Posted on April 12, 2013 10:15 pm

How Google Fiber Could Do Some National Good, Or At Least Scare the Carriers

from the get-off-your-duffs-and-invest-in-awesome-internet dept.

Within hours of Google announcing that Austin, Texas would be the next lucky recipient of its Google Fiber initiative, AT&T released a statement indicating that it was willing to build a high-speed broadband network in the city, too. ‘AT&T announced that in conjunction with its previously announced Project VIP expansion of broadband access, it is prepared to build an advanced fiber optic infrastructure in Austin, Texas, capable of delivering speeds up to 1 gigabit per second,’ read the statement. But there’s a not-so-slight catch: AT&T wants whatever conditions Google received from the city of Austin. Google itself has provided precious little guidance about its future plans. ‘We are still in the very early stages of it,’ Google CEO Larry Page told media and analysts during the company’s Jan. 22 earnings call, according to a transcript. ‘Obviously, we are going to a small number of people and so, but we are excited about the possibilities.’ But if Google Fiber keeps expanding, it could compel AT&T and other infrastructure providers to boost their broadband service and offer it on more reasonable terms — nothing like some competition to make things a little better for the collective customer base.

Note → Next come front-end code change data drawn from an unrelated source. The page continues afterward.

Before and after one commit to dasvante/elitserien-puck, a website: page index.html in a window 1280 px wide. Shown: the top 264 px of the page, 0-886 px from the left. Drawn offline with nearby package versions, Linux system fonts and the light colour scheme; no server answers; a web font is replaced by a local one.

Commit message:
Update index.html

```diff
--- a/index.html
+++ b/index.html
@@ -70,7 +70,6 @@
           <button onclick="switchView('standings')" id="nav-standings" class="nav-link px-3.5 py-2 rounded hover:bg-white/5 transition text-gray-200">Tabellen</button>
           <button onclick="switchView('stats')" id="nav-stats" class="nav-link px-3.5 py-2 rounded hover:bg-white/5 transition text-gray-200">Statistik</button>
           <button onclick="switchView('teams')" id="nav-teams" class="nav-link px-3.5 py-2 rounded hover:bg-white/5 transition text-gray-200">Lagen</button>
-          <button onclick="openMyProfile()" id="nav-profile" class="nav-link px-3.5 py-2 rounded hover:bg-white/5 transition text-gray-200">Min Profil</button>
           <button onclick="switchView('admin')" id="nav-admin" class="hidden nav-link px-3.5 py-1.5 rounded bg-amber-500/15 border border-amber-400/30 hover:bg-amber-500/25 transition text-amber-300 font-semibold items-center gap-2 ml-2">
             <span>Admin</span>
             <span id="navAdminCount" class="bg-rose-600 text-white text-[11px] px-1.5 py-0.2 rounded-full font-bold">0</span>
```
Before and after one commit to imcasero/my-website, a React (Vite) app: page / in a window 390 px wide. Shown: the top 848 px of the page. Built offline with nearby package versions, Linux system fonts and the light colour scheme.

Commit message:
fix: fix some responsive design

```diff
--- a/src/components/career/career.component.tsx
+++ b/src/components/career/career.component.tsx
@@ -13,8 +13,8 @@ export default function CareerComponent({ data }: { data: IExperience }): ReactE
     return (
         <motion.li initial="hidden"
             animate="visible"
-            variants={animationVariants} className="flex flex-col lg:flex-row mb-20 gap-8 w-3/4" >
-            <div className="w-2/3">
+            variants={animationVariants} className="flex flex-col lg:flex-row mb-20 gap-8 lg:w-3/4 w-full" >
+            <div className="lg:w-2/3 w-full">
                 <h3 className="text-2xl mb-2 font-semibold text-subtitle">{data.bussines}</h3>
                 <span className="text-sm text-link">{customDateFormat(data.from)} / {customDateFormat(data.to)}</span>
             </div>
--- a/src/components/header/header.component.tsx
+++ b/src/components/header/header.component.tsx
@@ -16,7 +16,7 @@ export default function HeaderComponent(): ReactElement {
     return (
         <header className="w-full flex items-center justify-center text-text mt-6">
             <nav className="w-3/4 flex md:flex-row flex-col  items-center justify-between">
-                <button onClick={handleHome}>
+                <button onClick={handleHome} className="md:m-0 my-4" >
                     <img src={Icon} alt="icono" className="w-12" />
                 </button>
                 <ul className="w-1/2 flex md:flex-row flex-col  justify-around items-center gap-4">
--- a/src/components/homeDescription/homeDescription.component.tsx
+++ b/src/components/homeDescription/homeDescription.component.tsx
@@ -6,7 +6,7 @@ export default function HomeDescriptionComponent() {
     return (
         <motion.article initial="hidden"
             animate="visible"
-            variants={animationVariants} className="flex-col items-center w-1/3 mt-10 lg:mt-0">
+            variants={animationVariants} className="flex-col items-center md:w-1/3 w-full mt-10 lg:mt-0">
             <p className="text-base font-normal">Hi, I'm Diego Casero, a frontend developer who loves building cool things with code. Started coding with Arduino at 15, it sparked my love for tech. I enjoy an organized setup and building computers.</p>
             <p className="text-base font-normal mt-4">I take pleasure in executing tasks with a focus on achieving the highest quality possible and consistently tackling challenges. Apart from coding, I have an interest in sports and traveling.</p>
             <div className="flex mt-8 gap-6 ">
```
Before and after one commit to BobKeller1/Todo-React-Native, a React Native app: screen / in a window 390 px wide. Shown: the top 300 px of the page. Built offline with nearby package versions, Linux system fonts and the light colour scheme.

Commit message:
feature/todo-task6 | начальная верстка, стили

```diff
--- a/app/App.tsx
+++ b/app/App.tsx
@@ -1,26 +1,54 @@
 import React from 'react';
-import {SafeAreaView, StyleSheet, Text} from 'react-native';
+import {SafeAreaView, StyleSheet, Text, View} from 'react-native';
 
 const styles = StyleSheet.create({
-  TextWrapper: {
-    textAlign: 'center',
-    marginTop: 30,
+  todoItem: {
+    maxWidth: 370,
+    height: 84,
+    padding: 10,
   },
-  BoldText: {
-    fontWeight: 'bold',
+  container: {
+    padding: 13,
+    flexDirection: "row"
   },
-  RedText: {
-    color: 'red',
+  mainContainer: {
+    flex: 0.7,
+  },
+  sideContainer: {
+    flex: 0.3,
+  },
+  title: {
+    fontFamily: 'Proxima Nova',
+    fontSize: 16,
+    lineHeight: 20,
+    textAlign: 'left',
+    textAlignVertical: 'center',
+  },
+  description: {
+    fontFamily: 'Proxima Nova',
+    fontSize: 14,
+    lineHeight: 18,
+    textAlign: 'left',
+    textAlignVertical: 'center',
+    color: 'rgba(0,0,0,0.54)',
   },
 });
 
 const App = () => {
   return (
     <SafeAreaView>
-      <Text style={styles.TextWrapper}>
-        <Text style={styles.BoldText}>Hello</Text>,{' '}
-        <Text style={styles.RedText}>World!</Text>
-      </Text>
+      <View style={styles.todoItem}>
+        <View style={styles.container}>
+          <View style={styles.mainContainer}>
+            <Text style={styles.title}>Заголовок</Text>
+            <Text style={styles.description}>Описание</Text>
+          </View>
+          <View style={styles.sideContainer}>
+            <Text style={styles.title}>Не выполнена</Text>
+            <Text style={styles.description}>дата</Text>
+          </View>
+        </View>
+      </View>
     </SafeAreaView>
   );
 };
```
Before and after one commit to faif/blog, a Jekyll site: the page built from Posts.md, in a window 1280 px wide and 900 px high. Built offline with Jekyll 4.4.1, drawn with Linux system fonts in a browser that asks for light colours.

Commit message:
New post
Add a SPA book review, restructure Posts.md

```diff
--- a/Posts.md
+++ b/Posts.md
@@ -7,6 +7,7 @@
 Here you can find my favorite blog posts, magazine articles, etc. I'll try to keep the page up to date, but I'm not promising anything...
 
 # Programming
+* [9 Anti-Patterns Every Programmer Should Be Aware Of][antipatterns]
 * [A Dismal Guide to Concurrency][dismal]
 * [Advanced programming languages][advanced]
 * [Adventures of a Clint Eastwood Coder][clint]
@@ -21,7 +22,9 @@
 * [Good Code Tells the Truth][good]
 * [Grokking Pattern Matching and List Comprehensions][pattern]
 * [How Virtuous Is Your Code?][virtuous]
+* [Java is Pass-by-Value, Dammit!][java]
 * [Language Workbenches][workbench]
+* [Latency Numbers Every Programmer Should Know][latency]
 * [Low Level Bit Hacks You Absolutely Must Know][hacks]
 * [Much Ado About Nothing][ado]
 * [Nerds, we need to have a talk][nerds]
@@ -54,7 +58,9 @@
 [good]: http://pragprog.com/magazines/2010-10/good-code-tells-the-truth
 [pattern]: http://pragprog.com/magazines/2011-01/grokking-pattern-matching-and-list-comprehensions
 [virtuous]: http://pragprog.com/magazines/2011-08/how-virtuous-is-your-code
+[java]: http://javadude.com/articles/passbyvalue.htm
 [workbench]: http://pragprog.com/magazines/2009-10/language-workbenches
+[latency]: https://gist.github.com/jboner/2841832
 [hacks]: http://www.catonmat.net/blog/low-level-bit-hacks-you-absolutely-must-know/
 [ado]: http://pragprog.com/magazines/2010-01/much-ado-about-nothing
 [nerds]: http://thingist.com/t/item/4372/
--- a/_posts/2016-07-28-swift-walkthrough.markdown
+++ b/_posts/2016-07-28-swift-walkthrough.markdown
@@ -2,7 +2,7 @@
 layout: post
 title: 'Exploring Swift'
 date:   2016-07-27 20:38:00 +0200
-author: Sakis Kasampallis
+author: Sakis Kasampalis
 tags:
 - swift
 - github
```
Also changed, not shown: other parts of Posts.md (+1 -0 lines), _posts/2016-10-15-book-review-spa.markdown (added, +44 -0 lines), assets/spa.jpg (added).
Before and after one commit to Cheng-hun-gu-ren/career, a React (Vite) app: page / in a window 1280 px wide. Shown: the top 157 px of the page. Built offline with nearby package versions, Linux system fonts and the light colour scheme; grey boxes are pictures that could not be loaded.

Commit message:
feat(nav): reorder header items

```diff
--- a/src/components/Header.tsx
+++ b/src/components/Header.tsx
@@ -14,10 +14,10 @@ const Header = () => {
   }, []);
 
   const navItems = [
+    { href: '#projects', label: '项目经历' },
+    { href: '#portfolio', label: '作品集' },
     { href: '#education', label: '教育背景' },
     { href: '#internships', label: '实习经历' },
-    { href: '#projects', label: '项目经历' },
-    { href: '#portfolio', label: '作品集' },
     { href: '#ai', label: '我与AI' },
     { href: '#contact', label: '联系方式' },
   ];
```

In that sense, even if Google Fiber doesn’t expand into a national program (and imagine the costs of that), its existence will still do some larger good.